═══ EXTRACTED MATERIAL ═══

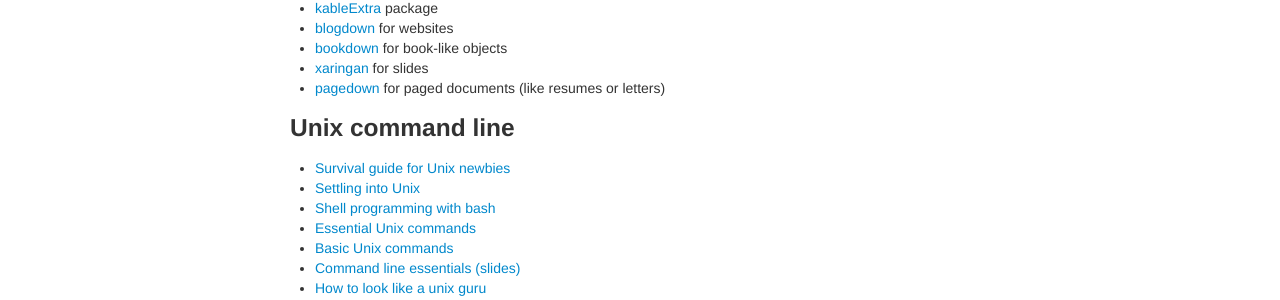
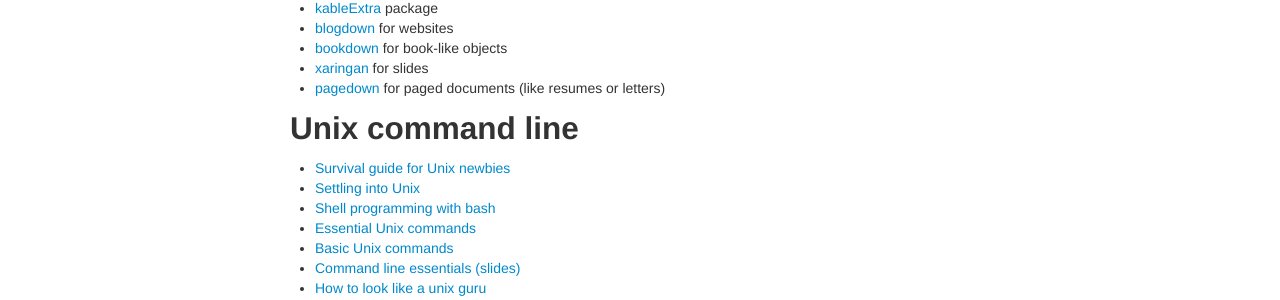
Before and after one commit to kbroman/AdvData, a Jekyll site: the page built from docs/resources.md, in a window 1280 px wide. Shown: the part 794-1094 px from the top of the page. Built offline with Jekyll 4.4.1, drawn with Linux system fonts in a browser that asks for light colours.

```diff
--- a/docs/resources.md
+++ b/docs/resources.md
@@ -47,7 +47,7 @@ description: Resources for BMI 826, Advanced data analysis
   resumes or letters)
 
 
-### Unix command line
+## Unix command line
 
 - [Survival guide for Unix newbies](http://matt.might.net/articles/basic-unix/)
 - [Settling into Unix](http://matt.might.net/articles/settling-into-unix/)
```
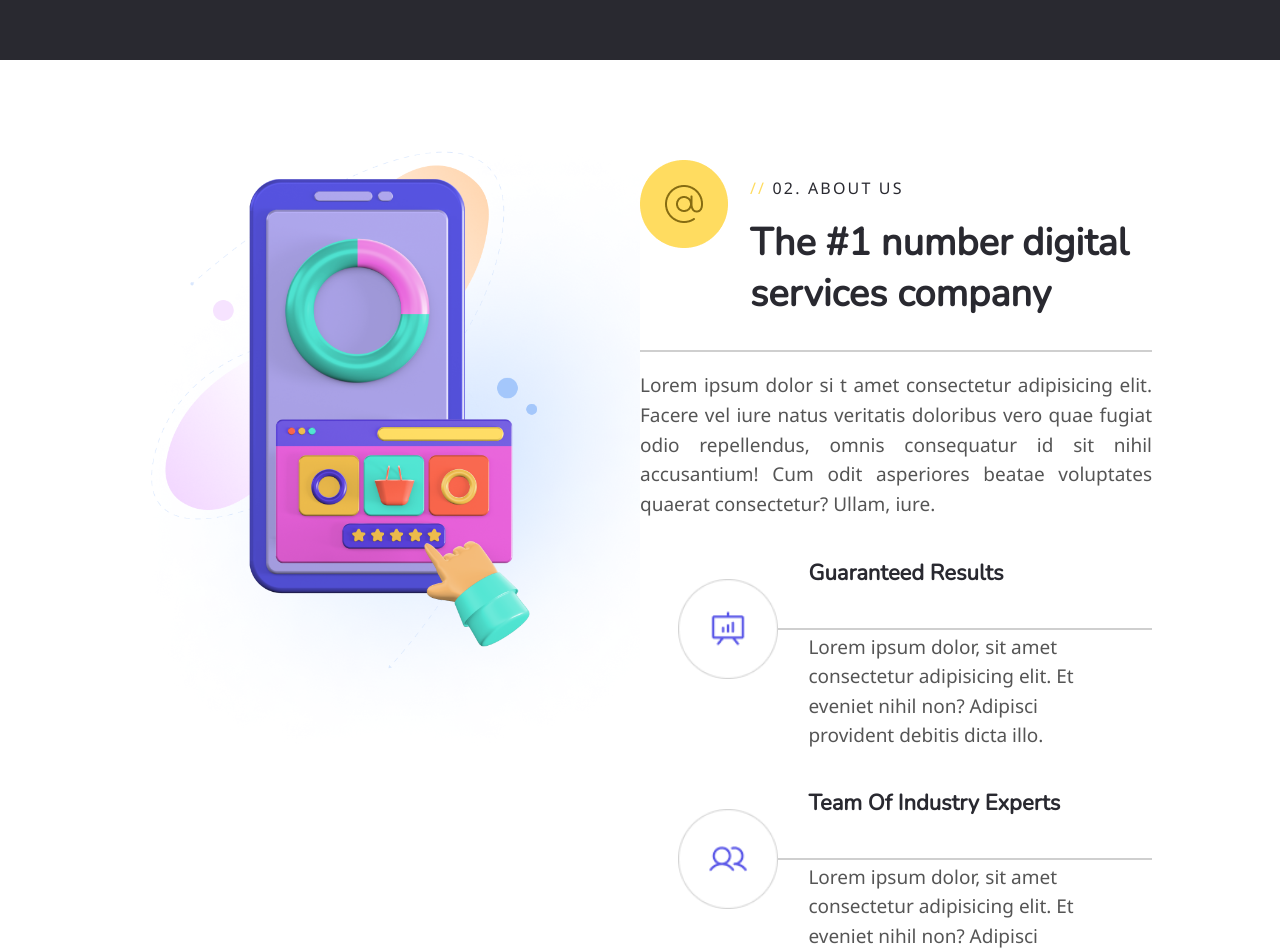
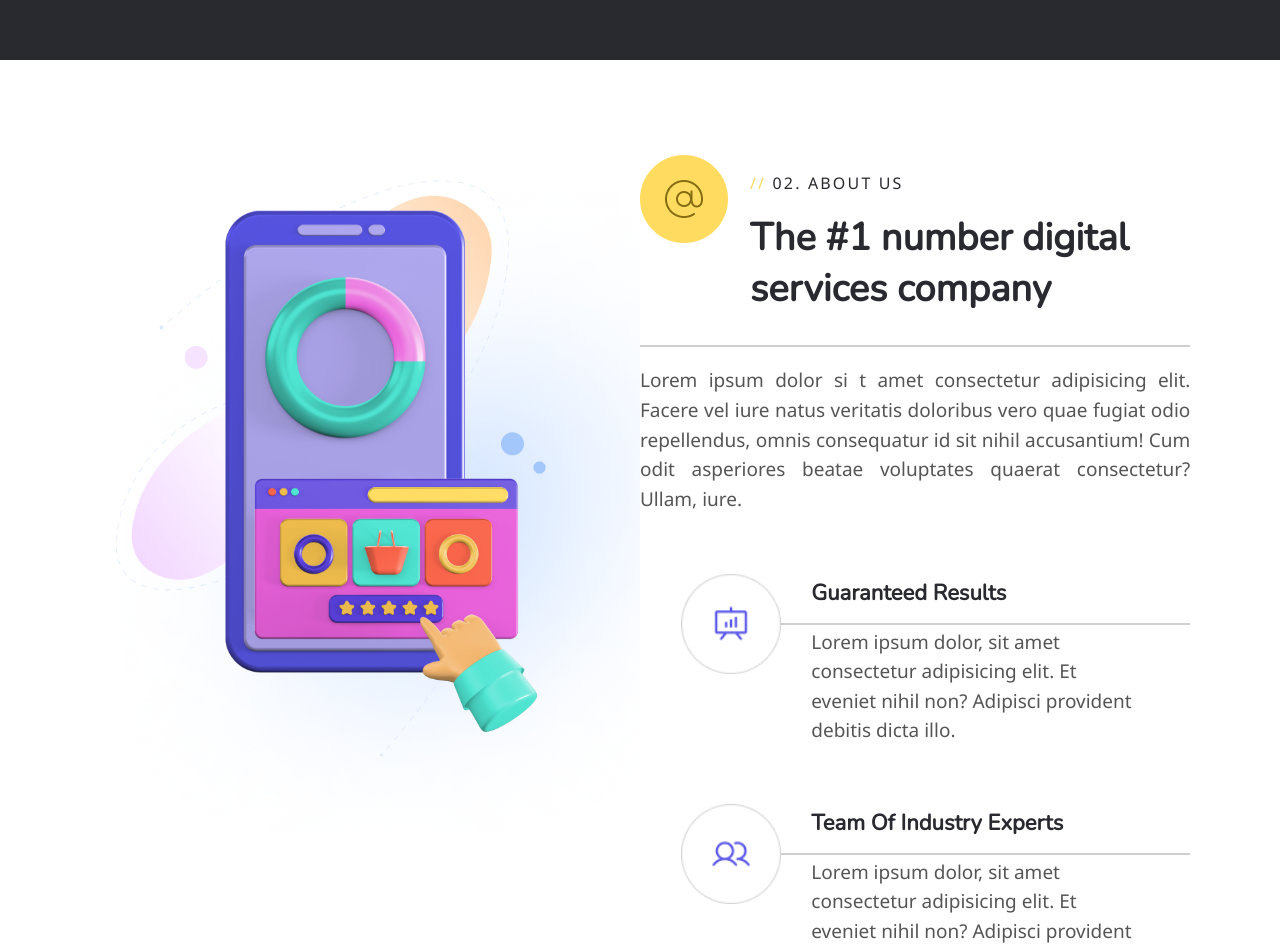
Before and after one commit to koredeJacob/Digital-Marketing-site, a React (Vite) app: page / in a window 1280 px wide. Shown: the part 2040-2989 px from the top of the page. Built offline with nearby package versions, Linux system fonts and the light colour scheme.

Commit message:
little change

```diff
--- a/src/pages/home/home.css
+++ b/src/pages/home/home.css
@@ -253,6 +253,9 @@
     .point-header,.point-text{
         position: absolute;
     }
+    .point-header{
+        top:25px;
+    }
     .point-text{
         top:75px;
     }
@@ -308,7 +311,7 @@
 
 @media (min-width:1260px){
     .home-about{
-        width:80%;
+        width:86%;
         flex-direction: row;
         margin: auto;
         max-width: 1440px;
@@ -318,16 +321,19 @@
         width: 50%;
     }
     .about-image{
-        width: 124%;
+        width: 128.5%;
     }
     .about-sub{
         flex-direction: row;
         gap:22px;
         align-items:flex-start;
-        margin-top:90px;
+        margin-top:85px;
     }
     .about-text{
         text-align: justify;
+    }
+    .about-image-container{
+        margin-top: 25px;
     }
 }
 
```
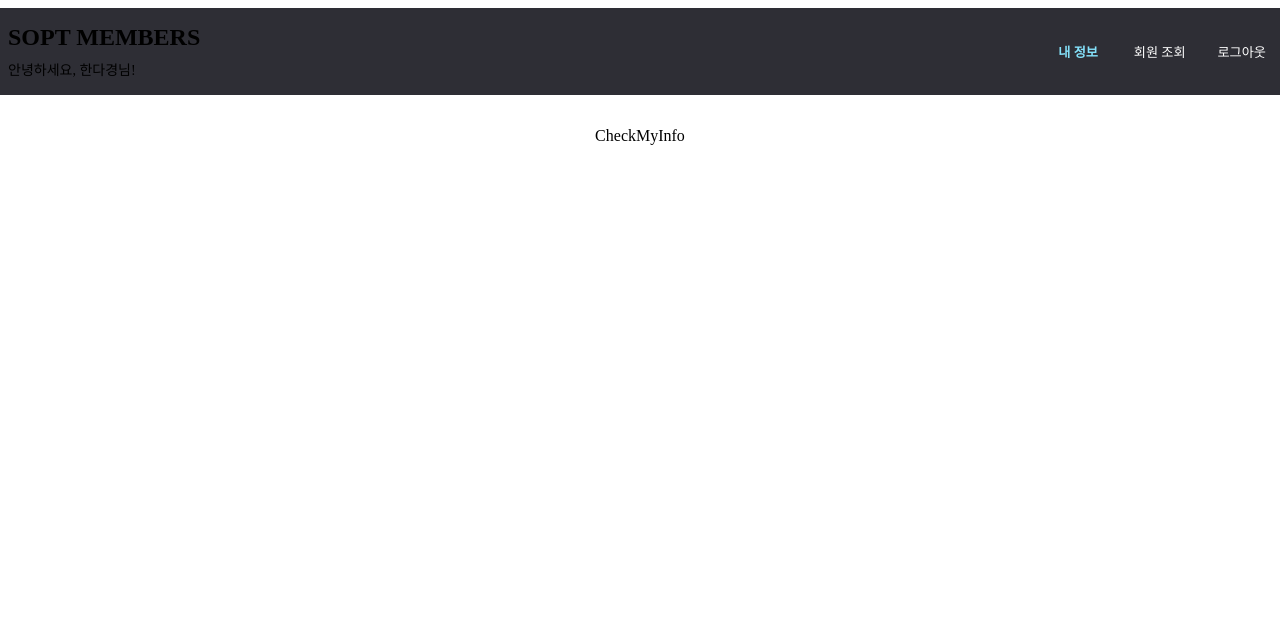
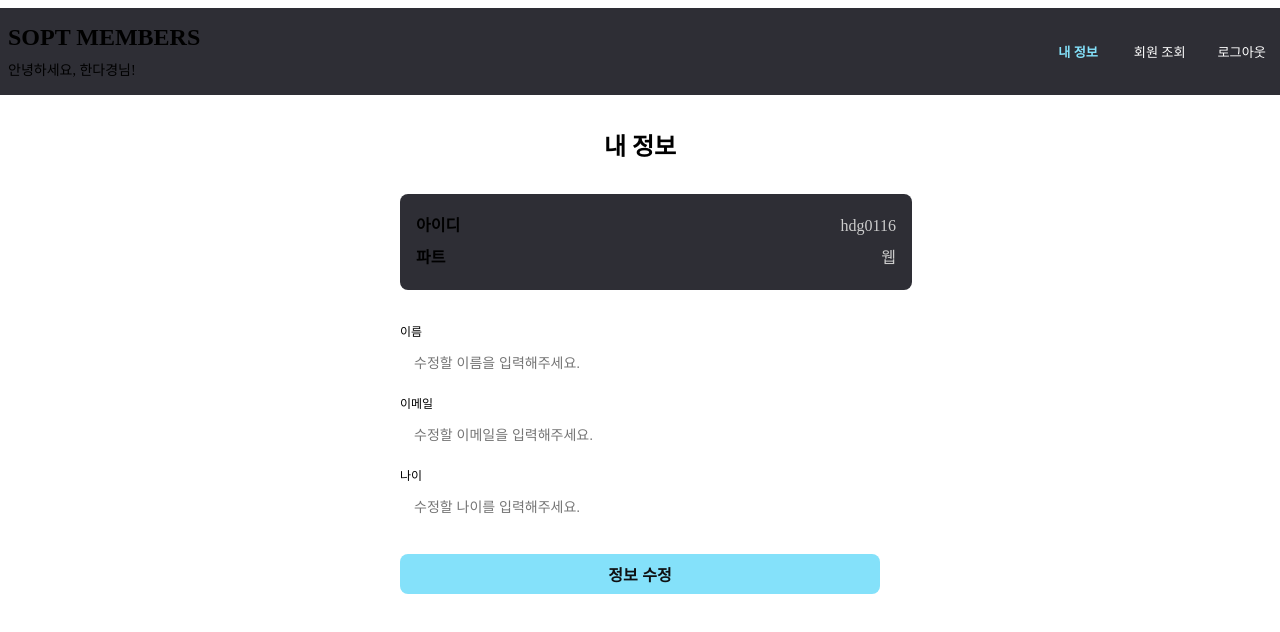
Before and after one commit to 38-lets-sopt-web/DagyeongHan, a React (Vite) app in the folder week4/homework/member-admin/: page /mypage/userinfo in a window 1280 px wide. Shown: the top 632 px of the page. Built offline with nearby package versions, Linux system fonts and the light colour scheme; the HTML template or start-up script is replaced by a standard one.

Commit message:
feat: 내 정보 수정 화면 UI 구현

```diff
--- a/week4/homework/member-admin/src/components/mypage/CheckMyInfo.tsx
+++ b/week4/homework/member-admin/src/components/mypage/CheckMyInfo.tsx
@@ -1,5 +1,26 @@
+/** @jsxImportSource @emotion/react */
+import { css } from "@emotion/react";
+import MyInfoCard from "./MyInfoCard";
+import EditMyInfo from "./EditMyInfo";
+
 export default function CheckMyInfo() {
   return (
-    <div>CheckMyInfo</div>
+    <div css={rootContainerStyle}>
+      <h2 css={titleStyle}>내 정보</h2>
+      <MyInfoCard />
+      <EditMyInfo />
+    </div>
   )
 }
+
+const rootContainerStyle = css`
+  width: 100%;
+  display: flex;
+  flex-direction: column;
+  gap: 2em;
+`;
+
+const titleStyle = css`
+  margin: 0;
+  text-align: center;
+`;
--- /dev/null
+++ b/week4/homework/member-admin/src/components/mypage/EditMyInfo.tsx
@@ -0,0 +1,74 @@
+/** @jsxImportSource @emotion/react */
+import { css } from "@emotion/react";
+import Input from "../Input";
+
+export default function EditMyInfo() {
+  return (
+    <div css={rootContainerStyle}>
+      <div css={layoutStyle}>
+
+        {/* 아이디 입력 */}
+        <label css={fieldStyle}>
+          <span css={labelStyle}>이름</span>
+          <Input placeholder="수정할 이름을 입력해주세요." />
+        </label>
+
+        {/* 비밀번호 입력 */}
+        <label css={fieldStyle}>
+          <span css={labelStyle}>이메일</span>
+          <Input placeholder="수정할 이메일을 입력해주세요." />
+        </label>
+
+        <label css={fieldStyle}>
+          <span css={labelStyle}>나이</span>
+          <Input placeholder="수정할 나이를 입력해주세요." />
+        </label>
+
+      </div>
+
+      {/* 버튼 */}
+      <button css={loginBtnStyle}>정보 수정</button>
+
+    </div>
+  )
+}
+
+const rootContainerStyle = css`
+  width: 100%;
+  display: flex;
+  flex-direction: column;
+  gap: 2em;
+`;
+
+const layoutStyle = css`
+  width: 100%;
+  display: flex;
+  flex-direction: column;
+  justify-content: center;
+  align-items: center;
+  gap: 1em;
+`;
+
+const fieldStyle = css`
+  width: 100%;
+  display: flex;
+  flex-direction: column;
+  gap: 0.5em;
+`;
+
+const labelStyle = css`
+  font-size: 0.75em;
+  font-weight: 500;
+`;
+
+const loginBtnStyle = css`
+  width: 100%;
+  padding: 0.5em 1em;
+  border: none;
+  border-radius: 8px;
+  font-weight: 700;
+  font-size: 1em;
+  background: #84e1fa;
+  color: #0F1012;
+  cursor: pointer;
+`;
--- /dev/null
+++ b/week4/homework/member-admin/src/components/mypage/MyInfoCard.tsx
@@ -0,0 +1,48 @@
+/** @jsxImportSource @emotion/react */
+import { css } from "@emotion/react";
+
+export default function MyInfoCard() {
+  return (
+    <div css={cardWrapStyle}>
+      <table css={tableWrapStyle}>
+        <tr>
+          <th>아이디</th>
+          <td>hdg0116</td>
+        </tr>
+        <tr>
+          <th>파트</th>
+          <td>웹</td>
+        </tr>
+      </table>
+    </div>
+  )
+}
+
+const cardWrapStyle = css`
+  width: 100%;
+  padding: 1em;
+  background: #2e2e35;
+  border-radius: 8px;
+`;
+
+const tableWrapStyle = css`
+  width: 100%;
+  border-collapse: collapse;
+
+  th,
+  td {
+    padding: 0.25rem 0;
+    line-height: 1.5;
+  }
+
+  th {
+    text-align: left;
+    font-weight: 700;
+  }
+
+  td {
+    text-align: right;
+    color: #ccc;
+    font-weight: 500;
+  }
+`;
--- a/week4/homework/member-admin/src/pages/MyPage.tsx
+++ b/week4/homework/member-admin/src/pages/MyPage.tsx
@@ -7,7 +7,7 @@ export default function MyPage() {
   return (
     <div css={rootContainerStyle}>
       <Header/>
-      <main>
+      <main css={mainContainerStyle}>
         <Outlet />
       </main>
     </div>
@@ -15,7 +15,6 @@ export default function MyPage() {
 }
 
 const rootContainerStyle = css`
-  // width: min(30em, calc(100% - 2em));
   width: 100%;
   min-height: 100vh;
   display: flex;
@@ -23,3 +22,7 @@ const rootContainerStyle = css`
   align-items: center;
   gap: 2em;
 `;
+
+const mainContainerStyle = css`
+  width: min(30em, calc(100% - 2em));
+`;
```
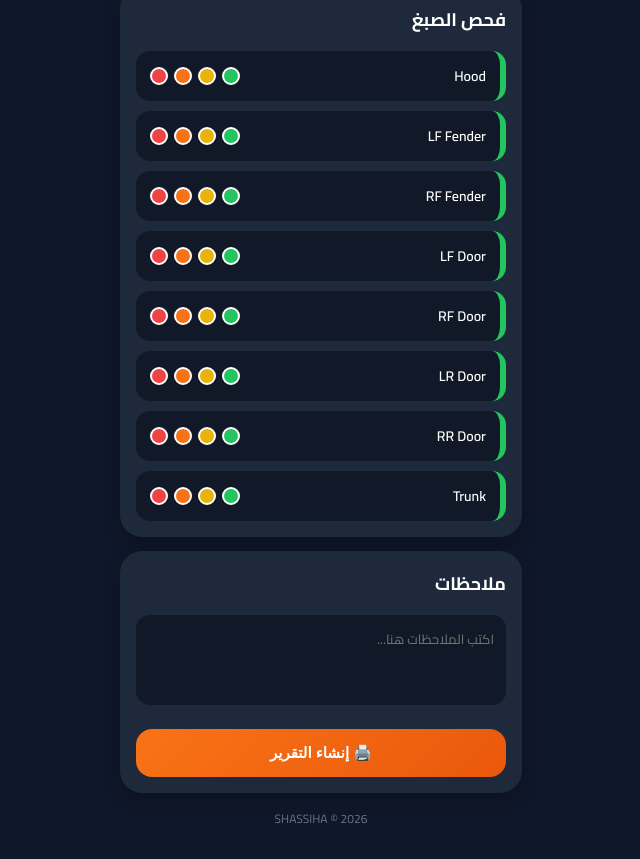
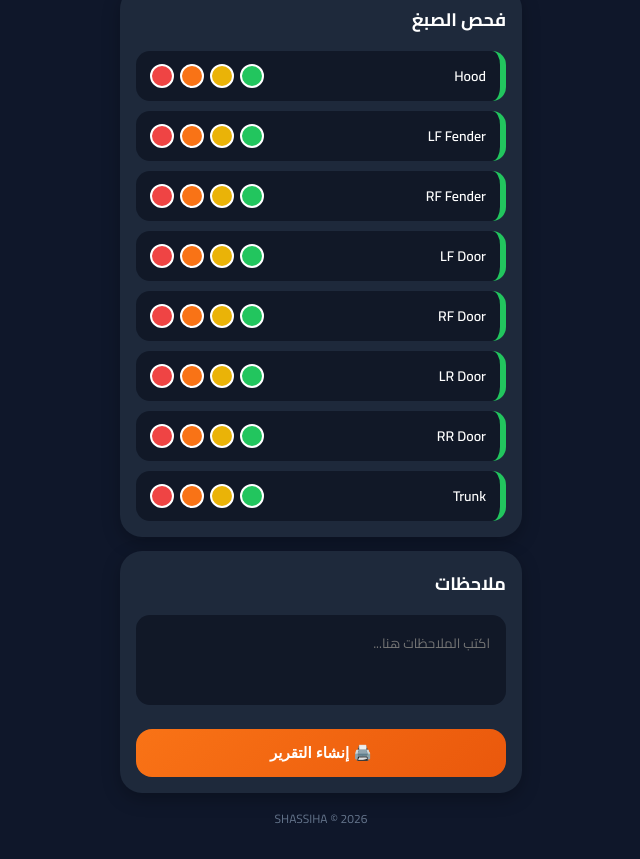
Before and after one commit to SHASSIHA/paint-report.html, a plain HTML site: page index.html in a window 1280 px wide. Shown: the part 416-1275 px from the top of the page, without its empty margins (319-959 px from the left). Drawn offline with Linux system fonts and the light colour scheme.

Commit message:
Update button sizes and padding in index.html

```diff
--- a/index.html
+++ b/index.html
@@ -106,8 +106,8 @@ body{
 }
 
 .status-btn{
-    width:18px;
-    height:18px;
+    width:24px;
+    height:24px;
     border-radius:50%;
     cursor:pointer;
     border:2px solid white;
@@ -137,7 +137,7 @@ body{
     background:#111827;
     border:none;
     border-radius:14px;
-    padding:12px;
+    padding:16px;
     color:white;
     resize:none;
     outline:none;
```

═══

» EXERCISE GOAL:
Every line in the data that holds the string "Built" should be returned.

» ANSWER:
Before and after one commit to kbroman/AdvData, a Jekyll site: the page built from docs/resources.md, in a window 1280 px wide. Shown: the part 794-1094 px from the top of the page. Built offline with Jekyll 4.4.1, drawn with Linux system fonts in a browser that asks for light colours.
Before and after one commit to koredeJacob/Digital-Marketing-site, a React (Vite) app: page / in a window 1280 px wide. Shown: the part 2040-2989 px from the top of the page. Built offline with nearby package versions, Linux system fonts and the light colour scheme.
Before and after one commit to 38-lets-sopt-web/DagyeongHan, a React (Vite) app in the folder week4/homework/member-admin/: page /mypage/userinfo in a window 1280 px wide. Shown: the top 632 px of the page. Built offline with nearby package versions, Linux system fonts and the light colour scheme; the HTML template or start-up script is replaced by a standard one.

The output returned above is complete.